By Simon Wiesenthal
Last week, we shared a few of the invited comments on an incident recollected in Wiesenthal’s memoir. Wiesenthal is a prisoner in a succession of concentration camps. He is called to the hospital to witness a dying SS man’s regret. The man’s remorse had this particular focus: he’d participated in forcing a large group of Jews of all ages and conditions into a building that his SS unit then set on fire. Rather than pronounce some formula of absolution, Wiesenthal had listened to the confession in silence and left in silence.
In The Sunflower, about his concentration camp experience, Wiesenthal asked ten thoughtful individuals to comment on the incident. Since the comments (with an additional thirty-two in this edition) were revealing, I shared some last week and will now share a few others.
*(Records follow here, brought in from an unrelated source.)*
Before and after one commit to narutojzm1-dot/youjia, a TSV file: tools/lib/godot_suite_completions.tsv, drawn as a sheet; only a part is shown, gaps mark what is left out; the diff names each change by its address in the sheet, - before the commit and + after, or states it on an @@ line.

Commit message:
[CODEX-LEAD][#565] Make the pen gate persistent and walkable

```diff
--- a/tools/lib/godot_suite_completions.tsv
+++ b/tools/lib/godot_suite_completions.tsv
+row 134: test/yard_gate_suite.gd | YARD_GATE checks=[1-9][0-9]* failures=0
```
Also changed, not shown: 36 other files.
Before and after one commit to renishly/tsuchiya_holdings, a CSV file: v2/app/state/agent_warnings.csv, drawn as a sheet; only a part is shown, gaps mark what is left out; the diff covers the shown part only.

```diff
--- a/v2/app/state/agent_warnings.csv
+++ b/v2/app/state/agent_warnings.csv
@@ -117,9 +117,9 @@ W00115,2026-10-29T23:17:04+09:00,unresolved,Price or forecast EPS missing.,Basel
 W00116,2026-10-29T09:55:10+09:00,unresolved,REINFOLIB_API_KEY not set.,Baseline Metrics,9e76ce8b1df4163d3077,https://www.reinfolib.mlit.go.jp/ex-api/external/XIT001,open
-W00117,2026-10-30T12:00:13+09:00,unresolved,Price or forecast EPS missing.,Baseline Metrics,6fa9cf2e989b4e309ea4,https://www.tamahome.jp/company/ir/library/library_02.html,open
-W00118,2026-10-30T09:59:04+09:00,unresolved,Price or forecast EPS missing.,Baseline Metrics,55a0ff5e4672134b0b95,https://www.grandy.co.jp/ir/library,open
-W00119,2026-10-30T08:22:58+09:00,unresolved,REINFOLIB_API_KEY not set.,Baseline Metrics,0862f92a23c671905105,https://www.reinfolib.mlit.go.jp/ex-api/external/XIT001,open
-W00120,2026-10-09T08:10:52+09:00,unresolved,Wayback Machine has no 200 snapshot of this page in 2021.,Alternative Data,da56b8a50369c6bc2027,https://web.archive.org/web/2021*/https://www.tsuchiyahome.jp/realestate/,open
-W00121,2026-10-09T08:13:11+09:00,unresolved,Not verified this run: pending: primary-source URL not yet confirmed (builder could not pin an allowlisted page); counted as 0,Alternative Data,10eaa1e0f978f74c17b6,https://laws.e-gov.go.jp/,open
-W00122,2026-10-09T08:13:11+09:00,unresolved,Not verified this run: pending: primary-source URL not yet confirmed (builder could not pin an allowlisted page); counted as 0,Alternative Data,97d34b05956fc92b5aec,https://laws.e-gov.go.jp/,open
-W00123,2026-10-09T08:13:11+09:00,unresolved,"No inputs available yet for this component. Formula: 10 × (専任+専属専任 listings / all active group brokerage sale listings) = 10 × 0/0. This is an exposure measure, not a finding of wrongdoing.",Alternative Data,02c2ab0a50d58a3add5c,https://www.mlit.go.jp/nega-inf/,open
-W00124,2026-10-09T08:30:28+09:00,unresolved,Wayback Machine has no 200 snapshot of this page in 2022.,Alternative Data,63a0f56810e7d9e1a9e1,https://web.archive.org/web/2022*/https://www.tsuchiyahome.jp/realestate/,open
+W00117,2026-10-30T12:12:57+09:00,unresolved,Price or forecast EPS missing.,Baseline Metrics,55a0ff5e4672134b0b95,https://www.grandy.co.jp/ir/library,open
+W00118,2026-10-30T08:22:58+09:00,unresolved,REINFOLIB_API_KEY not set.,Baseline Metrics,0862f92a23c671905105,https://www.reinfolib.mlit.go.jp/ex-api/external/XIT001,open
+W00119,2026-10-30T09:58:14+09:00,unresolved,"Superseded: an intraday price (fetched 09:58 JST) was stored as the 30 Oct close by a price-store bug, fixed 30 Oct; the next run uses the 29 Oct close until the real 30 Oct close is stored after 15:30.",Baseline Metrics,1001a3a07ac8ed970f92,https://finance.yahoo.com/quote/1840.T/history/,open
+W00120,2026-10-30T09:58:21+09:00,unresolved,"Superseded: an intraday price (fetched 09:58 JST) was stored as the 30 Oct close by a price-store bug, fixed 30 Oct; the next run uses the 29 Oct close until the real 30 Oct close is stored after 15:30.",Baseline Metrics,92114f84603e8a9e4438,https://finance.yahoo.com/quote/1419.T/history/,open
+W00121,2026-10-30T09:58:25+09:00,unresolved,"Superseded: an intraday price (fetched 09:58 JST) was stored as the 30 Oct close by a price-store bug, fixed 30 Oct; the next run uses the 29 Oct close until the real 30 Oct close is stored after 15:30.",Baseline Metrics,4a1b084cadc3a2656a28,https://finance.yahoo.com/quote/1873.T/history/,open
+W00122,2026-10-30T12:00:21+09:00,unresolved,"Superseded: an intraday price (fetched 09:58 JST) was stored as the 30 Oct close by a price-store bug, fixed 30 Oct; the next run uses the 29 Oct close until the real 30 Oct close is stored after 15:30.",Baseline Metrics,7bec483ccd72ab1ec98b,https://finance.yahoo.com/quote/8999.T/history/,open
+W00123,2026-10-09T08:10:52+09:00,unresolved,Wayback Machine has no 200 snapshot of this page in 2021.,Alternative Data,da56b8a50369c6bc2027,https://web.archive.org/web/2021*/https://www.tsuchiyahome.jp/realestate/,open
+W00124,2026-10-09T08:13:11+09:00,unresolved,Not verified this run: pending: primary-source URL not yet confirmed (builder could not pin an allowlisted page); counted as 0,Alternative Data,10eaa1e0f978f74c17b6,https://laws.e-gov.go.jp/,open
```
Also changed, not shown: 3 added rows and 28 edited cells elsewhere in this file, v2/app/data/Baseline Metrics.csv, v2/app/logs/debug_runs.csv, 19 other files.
Here is Erich H. Loewy, M.D., author and Alumni Chair of Bioethics at the University of California at Davis. He points out a feature I hadn’t noticed. Although the positions of the two men appear reversed, with Wiesenthal now the stronger one and the SS man about to lose his life, the reality is still that “at any moment the SS man, although in one sense weakened, can call upon overwhelming forces which could and would crush Wiesenthal.”
What this means is that anything the Jewish prisoner says can still be held against him. Let’s face it. Death might free us from the burdens of human existence but life in a death camp does not. A man whose body fails him while his conscience torments him is not someone to rely on.
But wait a minute! Don’t we want closure – at least in our ex post facto understanding? Isn’t that asymmetry morally unsatisfying?
Manes Sperber studied psychology in Vienna with Alfred Adler and wrote literary works in French and German. He brings up another facet of the situation: there is, he says, a bond between victimizer and victim. What sort of bond does he have in mind? Clearly they are linked historically. They would be linked in any courtroom case. But Sperber seems to visualize a psychological link. And here is how he imagines it playing out ideally: “But if that young man had lived and remained true to the convictions that tortured the last hours of his life, and maybe even transfigured him—if he were still among us would Wiesenthal condemn him? I think not.”
Sperber’s counterfactuals may be useful in the setting of a psychotherapist’s office. However, they are not morally useful. The terms for that kind of assessment were set in the context of what wasn’t done and didn’t happen.
What about the psychological aspects, as Sperber sees them? For myself, I don’t see it the way he does. There are people who harmed me, with whom I feel no bond and whom I never think of. Why is that? Because the harm was identified in full and fully thwarted. My present unconcern with those harm doers obtains even if their harm lasted many years and its antidote took effect much more briefly. So far as I am concerned, that situation is cured. By contrast, harms still uncured continue to trouble me, even if their effect was more trivial and briefer.
So, if I consult my own experience, I must reject Sperber’s effort to replace the moral order with psychology. A moral harm can’t be erased that way.
Eva Fleischner is an author, a Professor Emerita of Religion and is involved in high-level offices dealing with Catholic-Jewish relations. She notes details of Wiesenthal’s behavior with the dying man that reveal compassion and refinement of spirit. She also notes that both traditions, Catholic and Jewish, highlight God’s forgiveness of the truly repentant sinner. What she brings out, overlooked by some Christian commenters, is that Jesus’ call to turn the other cheek refers to “wrong done to me… . Nowhere does he tell us to forgive wrong done to another.”
In the circumstance where Wiesenthal was implicitly asked to do just that, to forgive wrong done to many others, he could not in conscience have done so, and – in the light of his ongoing suffering and peril – the dying SS man was humanly oblivious to ask it of him.
If Eva Fleischner is right about the scope of Christian forgiveness, then the two faiths are not so different after all.